When a line in the data below includes "import", count it; then give only the total.

--- Data records Enclosed Below ---

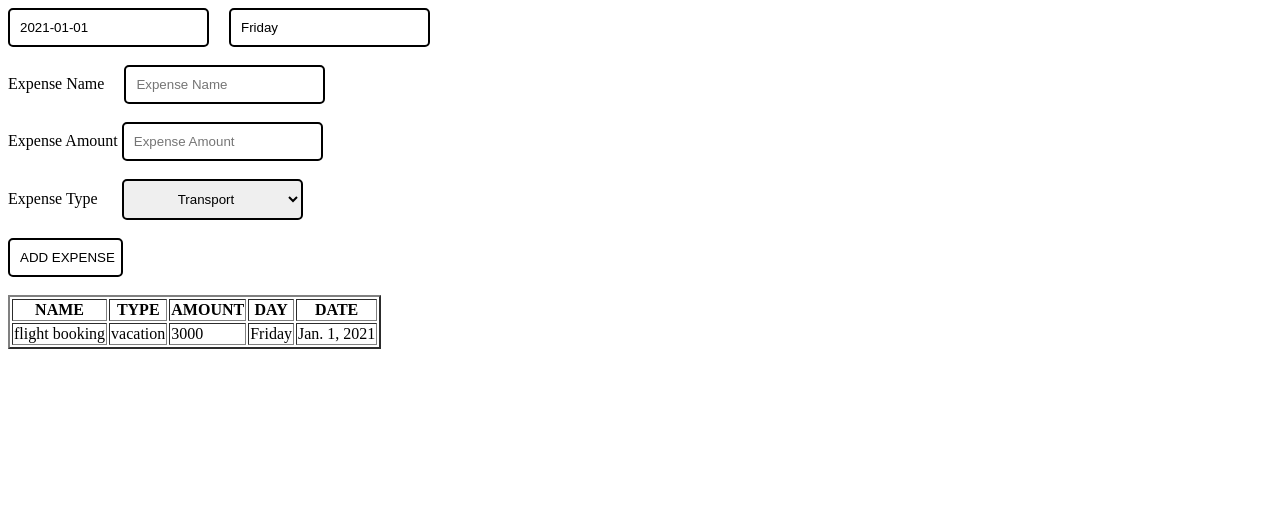
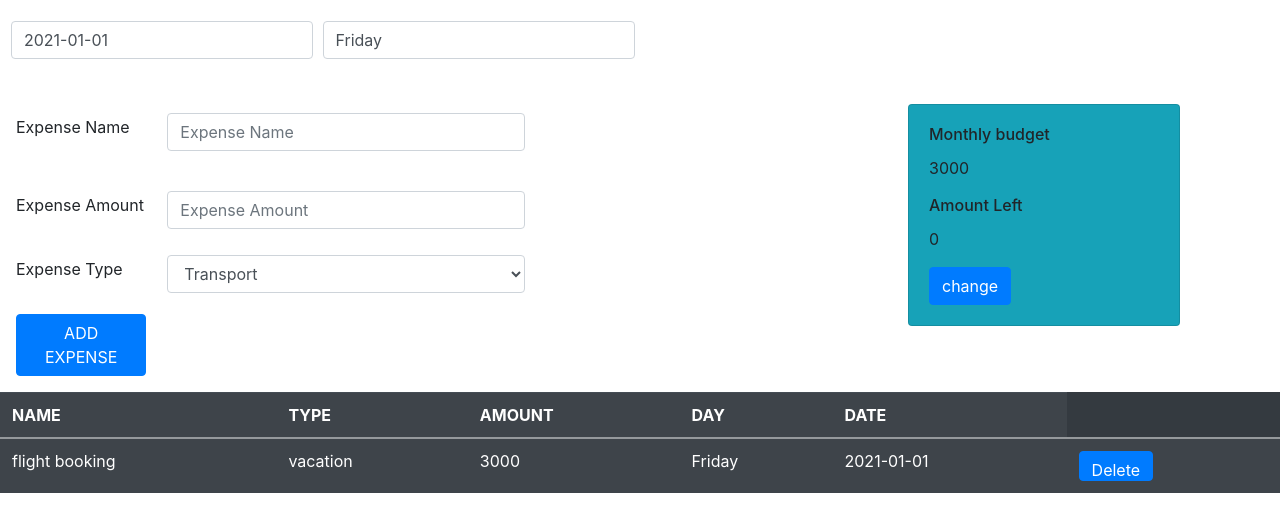
Before and after one commit to darshilsanghvi/Expense-Manager, a Django app: page /budget/home/ in a window 1280 px wide. Shown: the top 532 px of the page. Run offline with Django 3.2, Linux system fonts and the light colour scheme; data comes from the database, SQL or seed files in the repository; both versions use the stored data as it was after the commit; some libraries are stand-ins or nearby versions.

Commit message:
commit mesage

```diff
--- a/budget_pro/budget_app/models.py
+++ b/budget_pro/budget_app/models.py
@@ -5,4 +5,8 @@ class expense(models.Model):
     expense_type = models.CharField(max_length=40)
     expense_amnt = models.IntegerField()
     expense_day = models.CharField(max_length=15)
-    expense_date = models.DateField(auto_now=False)
+    expense_date = models.CharField(max_length=20)
+
+class budget(models.Model):
+    total_budget = models.IntegerField()
+    left_budget = models.IntegerField()
--- a/budget_pro/budget_app/static/css/style.css
+++ b/budget_pro/budget_app/static/css/style.css
@@ -31,3 +31,18 @@ label{
     border-radius:5px;
     border: 2px solid black;
 }
+
+.form-control {
+    margin-bottom:5px;
+    margin-top:5px;
+   }
+
+.navbar{
+    min-height:32px;
+}
+
+.navbar-brand{
+
+    padding-top:1px;
+    padding-bottom:1px;
+}
--- /dev/null
+++ b/budget_pro/budget_app/templates/budget_app/base.html
@@ -0,0 +1,108 @@
+{% load static %}
+<html>
+<link rel="stylesheet" href="https://stackpath.bootstrapcdn.com/bootstrap/4.5.2/css/bootstrap.min.css" integrity="sha384-JcKb8q3iqJ61gNV9KGb8thSsNjpSL0n8PARn9HuZOnIxN0hoP+VmmDGMN5t9UJ0Z" crossorigin="anonymous">
+<link rel='stylesheet' href={% static  'css/style.css' %}>
+<script>
+    function check(){
+        var a = document.getElementById("amnt");
+        if(({{latest.left_budget}}-a.value)<0){
+            alert("Your expense is above your limit!!!");
+        }
+        else if(({{latest.left_budget}}-a.value)==0) {
+            alert("Your expense is on line beware!!");
+        }}
+</script>
+<body>
+<form method='POST'>
+    {% csrf_token %}
+
+     <!-- Display today's day and date -->
+    <div class="form-row">
+        <div class="form-group col-sm-3 pt-3 pl-3">
+            <input type='text' value={{today_date}} name='date' class='form-control'>&nbsp;&nbsp;&nbsp;&nbsp;
+        </div>
+        <div class="form-group col-sm-3 pt-3">
+            <input type='text' value={{today_day}} name='day' class='form-control'>
+        </div>
+    </div>
+
+    <div class="float-sm-right" style="padding-right:100px;">
+        <div class="card bg-info" style="width: 17rem;">
+            <div class="card-body">
+                <h6 class="card-title">Monthly budget</h6>
+                <p class="card-text">{{latest.total_budget}}</p>
+                <h6 class="card-title">Amount Left</h6>
+                <p class="card-text">{{latest.left_budget}}</p>
+                <a href="change_budget" class="btn btn-primary" role="button"><span>change</span></a>
+            </div>
+        </div>
+    </div>
+
+    <!--expense Name input-->
+    <div class="form-row">
+        <div class="col-sm-2 pt-1 pl-3">
+            <label class="col-form-label" for="name">Expense Name</label> &nbsp;&nbsp;&nbsp;
+        </div>
+        <div class="col-sm-5 pt-1 pl-3">
+            <input type='text' name='name' placeholder='Expense Name' class='form-control' id="name">
+        </div>
+    </div>
+
+    <!--Expense amount input-->
+    <div class="form-row">
+        <div class="col-sm-2 pt-3 pl-3">
+            <label class="col-form-label" for="amnt">Expense Amount</label>
+        </div>
+        <div class="col-sm-5 pt-3 pl-3">
+            <input type='text' name='amnt' placeholder='Expense Amount' class='form-control' id="amnt">
+        </div>
+     </div>
+
+     <!--Expense type dropdown input-->
+    <div class="form-row">
+        <div class="col-sm-2 pt-3 pl-3">
+        <label class="col-form-label" for="type">Expense Type</label>
+        </div>
+        <div class="col-sm-5 pt-3 pl-3">
+            <select name='type' class='form-control' id="type">
+                <option value='transport'>Transport</option>
+                <option value='studies'>Studies</option>
+                <option value='gift'>Gift</option>
+                <option value='vacation'>Vacation</option>
+            </select>
+        </div>
+    </div>
+
+    <!-- Add Expense button -->
+    <div class="form-row">
+    <div class="col-sm-2 pt-3 pl-3">
+        <button id="add_expense" class='btn btn-primary' onclick=check()><span>ADD EXPENSE</span></button>
+    </div>
+    </div>
+</form>
+
+<!-- Dates Navbar -->
+<table class="table table-hover table-dark table-striped">
+            <tr>
+                <th scope="col">NAME</th>
+                <th scope="col">TYPE</th>
+                <th scope="col">AMOUNT</th>
+                <th scope="col">DAY</th>
+                <th scope="col">DATE</th>
+            </tr>
+<tbody>
+            {% for i in all_expenses %}
+                    <tr>
+                        <td>{{i.expense_name}}</td>
+                        <td>{{i.expense_type}}</td>
+                        <td>{{i.expense_amnt}}</td>
+                        <td>{{i.expense_day}}</td>
+                        <td>{{i.expense_date}}</td>
+                        <td><a href="delete/{{i.pk}}" name={{i.pk}} class="btn btn-primary" style="height:30px;"><span>Delete</span></a></td>
+                    </tr>
+            {% endfor %}
+        </tbody>
+</table>
+
+</body>
+</html>
--- a/budget_pro/budget_app/templates/budget_app/home.html
+++ b/budget_pro/budget_app/templates/budget_app/home.html
@@ -1,44 +1,17 @@
+
 {% load static %}
 <html>
-<link rel='stylesheet' href={% static  'css/style.css' %}>
+<head>
+<link rel="stylesheet" href="https://stackpath.bootstrapcdn.com/bootstrap/4.5.2/css/bootstrap.min.css" integrity="sha384-JcKb8q3iqJ61gNV9KGb8thSsNjpSL0n8PARn9HuZOnIxN0hoP+VmmDGMN5t9UJ0Z" crossorigin="anonymous">
+<!--<link rel='stylesheet' href={% static  'css/style.css' %}>-->
+</head>
 <body>
 <form method='POST'>
 {% csrf_token %}
-<input type='text' value={{today_date}} name='date' class='textbox'>&nbsp;&nbsp;&nbsp;&nbsp;
-<input type='text' value={{today_day}} name='day' class='textbox'><br><br>
+<label>Enter your monthly budget</label>
+<input type="text" name="budget"></input>
+<button>Done</button>
+</form>
 
-<label>Expense Name</label> &nbsp;&nbsp;&nbsp;
-<input type='text' name='name' placeholder='Expense Name' class='textbox'><br><br>
-<label>Expense Amount</label>
-<input type='text' name='amnt' placeholder='Expense Amount' class='textbox'><br><br>
-<label>Expense Type</label>
-&nbsp;&nbsp;&nbsp;&nbsp;
-<select name='type' class='dropdown'>
-<option value='transport'>Transport</option>
-<option value='studies'>Studies</option>
-<option value='gift'>Gift</option>
-<option value='vacation'>Vacation</option>
-</select>
-<br><br>
-<button class='buttons'><span>ADD EXPENSE</span></button>
-<br><br>
-<table border=2>
-<tr>
-<th>NAME</th>
-<th>TYPE</th>
-<th>AMOUNT</th>
-<th>DAY</th>
-<th>DATE</th>
-</tr>
-{% for i in all_expenses %}
-    <tr>
-    <td>{{i.expense_name}}</td>
-    <td>{{i.expense_type}}</td>
-    <td>{{i.expense_amnt}}</td>
-    <td>{{i.expense_day}}</td>
-    <td>{{i.expense_date}}</td>
-    </tr>
-{% endfor %}
-</table>
 </body>
 </html>
--- a/budget_pro/budget_app/urls.py
+++ b/budget_pro/budget_app/urls.py
@@ -1,6 +1,22 @@
 from django.contrib import admin
-from django.urls import path,include
+from django.urls import path,include, register_converter
 from budget_app import views
+from datetime import datetime
+
+class DateConverter:
+      regex = r'\d{4}-\d{2}-\d{2}'
+
+      def to_python(self, value):
+            return datetime.strptime(value, '%Y-%m-%d')
+
+      def to_url(self, value):
+            return value
+
+register_converter(DateConverter, 'yyyy')
+
 
 urlpatterns = [
-        path('home/',views.home_page),]
+        path('home/',views.home_page),
+        path('home/change_budget/', views.change_budget),
+        path('home/delete/<int:pk>', views.delete_expense),
+              ]
--- a/budget_pro/budget_app/views.py
+++ b/budget_pro/budget_app/views.py
@@ -1,9 +1,16 @@
-from django.shortcuts import render
-from .models import expense
+from django.shortcuts import render, redirect
+from .models import expense, budget
+from datetime import datetime, timedelta
 import datetime
+
+
 def home_page(request):
+    #week_list = []
     today_date = str(datetime.date.today().strftime('20%y-%m-%d'))
+    #for i in range(1,8):
+     #   week_list.append(datetime.date.today()-timedelta(i))
     today_day = str(datetime.date.today().strftime('%A'))
+    latest = budget.objects.last()
     if request.method=='POST':
         name = request.POST.get('name','')
         amnt = request.POST.get('amnt','')
@@ -12,7 +19,37 @@ def home_page(request):
         date = request.POST.get('date','')
         expe = expense(expense_name=name,expense_amnt=amnt,expense_type=etype,expense_day=day,expense_date=date)
         expe.save()
+        latest.left_budget = latest.left_budget - int(amnt)
+        latest.save()
+        return redirect('/budget/home/')
     all_expenses = expense.objects.all()
-    context = {'today_date':today_date,'today_day':today_day,
-                    'all_expenses':all_expenses}
-    return render(request, 'budget_app/home.html', context)
+    context = {'today_date':today_date,'today_day':today_day,'latest':latest,
+              'all_expenses':all_expenses}
+    return render(request, 'budget_app/base.html', context)
+
+
+def change_budget(request):
+    if request.method=='POST':
+        monthly_income =  request.POST.get('budget','')
+        budgets_data = budget.objects.all()
+        for i in budgets_data:
+            if int(monthly_income) > i.total_budget:
+                i.left_budget = i.left_budget+(int(monthly_income)-i.total_budget)
+                i.total_budget = int(monthly_income)
+            elif int(monthly_income) < i.total_budget:
+                i.left_budget = i.left_budget+(i.total_budget-int(monthly_income))
+                i.total_budget = int(monthly_income)
+            i.save()
+        return redirect('/budget/home/')
+    return render(request, 'budget_app/home.html')
+
+
+def delete_expense(request, pk):
+    if request.method=='POST':
+        i = expense.objects.get(pk = pk)
+        budgets_data = budget.objects.get(pk = 1)
+        budgets_data.left_budget = budgets_data.left_budget + i.expense_amnt
+        budgets_data.save()
+        i.delete()
+        return redirect('/budget/home/')
+    return render(request, "budget_app/delete.html")
```
Also changed, not shown: budget_pro/budget_app/templates/budget_app/delete.html (added, +9 -0 lines), budget_pro/budget_app/migrations/0004_auto_20201210_1652.py (added), budget_pro/budget_app/migrations/0005_auto_20201229_1905.py (added), budget_pro/budget_app/migrations/0006_auto_20201230_1022.py (added), budget_pro/db.sqlite3.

--- End of Enclosed Data records ---

#### [Problem solution]
11